### [What you have to do]
Your task is to copy each line of the records that includes the string "PatientProfile".
── Records ──
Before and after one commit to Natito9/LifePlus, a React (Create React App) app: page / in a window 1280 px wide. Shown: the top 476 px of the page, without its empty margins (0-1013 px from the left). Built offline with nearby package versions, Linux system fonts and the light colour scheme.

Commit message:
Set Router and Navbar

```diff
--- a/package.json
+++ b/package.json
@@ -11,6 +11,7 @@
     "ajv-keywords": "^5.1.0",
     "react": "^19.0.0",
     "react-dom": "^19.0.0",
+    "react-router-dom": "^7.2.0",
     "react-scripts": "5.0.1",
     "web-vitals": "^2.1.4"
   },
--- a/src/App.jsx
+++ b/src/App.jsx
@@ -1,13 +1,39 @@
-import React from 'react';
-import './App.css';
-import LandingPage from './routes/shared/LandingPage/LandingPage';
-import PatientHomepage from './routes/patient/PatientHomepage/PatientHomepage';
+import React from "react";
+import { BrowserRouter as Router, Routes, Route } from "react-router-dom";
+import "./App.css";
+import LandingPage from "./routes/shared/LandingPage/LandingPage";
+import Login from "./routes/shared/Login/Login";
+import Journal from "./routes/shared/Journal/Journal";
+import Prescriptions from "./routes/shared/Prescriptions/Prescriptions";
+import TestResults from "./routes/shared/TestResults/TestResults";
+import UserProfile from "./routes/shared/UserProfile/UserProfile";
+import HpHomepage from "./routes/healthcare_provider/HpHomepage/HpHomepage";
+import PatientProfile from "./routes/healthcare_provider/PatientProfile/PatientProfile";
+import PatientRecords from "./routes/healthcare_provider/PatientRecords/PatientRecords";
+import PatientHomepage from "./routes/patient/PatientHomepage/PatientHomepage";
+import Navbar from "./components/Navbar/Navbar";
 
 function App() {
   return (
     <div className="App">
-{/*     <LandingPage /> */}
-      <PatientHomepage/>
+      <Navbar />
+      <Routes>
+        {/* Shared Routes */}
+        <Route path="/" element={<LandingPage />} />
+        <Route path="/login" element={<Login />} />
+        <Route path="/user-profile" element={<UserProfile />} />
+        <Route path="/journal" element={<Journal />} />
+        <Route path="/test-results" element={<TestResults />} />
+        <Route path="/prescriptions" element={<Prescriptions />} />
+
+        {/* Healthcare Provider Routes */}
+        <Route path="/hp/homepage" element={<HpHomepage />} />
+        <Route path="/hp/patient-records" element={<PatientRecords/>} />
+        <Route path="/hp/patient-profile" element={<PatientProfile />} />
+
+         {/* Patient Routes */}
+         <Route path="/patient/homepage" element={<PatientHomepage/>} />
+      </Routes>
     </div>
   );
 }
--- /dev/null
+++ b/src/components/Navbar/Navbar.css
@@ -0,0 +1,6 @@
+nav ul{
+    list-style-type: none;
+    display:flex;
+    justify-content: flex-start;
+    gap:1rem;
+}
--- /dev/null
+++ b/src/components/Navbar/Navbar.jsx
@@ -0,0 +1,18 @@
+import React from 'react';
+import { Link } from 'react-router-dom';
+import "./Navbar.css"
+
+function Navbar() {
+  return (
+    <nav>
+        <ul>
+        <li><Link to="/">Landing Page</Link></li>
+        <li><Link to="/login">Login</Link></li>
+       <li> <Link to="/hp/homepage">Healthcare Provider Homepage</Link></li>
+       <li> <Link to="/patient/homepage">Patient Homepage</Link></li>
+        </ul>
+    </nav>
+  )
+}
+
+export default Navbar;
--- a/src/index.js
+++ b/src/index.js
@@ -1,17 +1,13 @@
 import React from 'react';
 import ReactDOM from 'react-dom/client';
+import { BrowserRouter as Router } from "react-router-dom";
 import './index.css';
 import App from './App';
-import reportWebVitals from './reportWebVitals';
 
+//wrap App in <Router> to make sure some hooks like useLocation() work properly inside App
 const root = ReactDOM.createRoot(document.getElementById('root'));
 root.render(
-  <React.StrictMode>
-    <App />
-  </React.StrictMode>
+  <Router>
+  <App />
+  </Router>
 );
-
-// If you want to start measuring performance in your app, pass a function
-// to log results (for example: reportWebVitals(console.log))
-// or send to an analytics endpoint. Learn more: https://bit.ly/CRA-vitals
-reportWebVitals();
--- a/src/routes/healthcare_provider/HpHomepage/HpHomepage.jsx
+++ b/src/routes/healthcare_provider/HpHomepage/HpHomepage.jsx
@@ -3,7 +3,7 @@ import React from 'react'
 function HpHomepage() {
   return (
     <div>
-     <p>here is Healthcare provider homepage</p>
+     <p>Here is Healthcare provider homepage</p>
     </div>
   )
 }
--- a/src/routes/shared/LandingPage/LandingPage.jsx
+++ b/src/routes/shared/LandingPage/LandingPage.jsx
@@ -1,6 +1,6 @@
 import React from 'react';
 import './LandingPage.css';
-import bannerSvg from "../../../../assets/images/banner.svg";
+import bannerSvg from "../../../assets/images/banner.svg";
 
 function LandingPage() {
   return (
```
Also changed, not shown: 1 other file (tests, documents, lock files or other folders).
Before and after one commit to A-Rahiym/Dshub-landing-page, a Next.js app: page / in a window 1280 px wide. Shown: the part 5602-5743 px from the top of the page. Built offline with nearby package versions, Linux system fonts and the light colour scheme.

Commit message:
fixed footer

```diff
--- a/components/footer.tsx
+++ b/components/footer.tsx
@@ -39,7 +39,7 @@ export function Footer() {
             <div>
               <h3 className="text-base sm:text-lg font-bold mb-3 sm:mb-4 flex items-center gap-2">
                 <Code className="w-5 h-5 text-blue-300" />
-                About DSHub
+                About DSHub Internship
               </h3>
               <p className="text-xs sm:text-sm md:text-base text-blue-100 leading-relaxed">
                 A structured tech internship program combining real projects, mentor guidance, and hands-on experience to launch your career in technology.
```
───
### [Response to this task]
+import PatientProfile from "./routes/healthcare_provider/PatientProfile/PatientProfile";
+        <Route path="/hp/patient-profile" element={<PatientProfile />} />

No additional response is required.